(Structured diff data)
┄┄┄┄┄┄┄┄┄┄┄┄┄┄┄┄┄┄┄┄

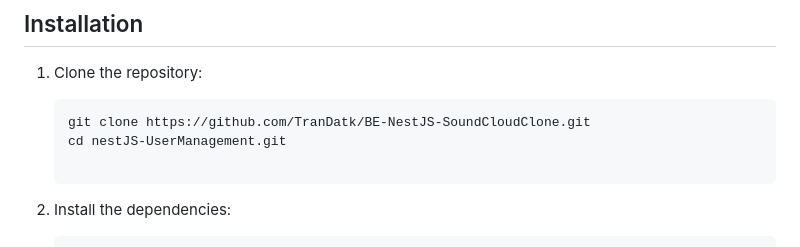
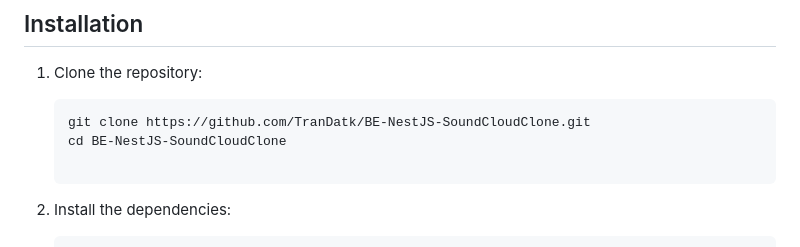
Before and after one commit to TranDatk/BE-NestJS-SoundCloudClone, a Markdown page: README.md, the part around the change. GitHub-like rendering.

````diff
--- a/README.md
+++ b/README.md
@@ -39,7 +39,7 @@ You can use my Backend here: [https://soundcloudclone-nest.onrender.com/](https:
 
    ```bash
    git clone https://github.com/TranDatk/BE-NestJS-SoundCloudClone.git
-   cd nestJS-UserManagement.git
+   cd BE-NestJS-SoundCloudClone
 
 2. Install the dependencies:
    ```bash
````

┄┄┄┄┄┄┄┄┄┄┄┄┄┄┄┄┄┄┄┄

:: DIRECTIONS FOR THIS TASK ::
Would you please repeat each record exactly? Leave the pictures out.

:: RESULT FOR THIS TASK ::
Before and after one commit to TranDatk/BE-NestJS-SoundCloudClone, a Markdown page: README.md, the part around the change. GitHub-like rendering.

````diff
--- a/README.md
+++ b/README.md
@@ -39,7 +39,7 @@ You can use my Backend here: [https://soundcloudclone-nest.onrender.com/](https:
 
    ```bash
    git clone https://github.com/TranDatk/BE-NestJS-SoundCloudClone.git
-   cd nestJS-UserManagement.git
+   cd BE-NestJS-SoundCloudClone
 
 2. Install the dependencies:
    ```bash
````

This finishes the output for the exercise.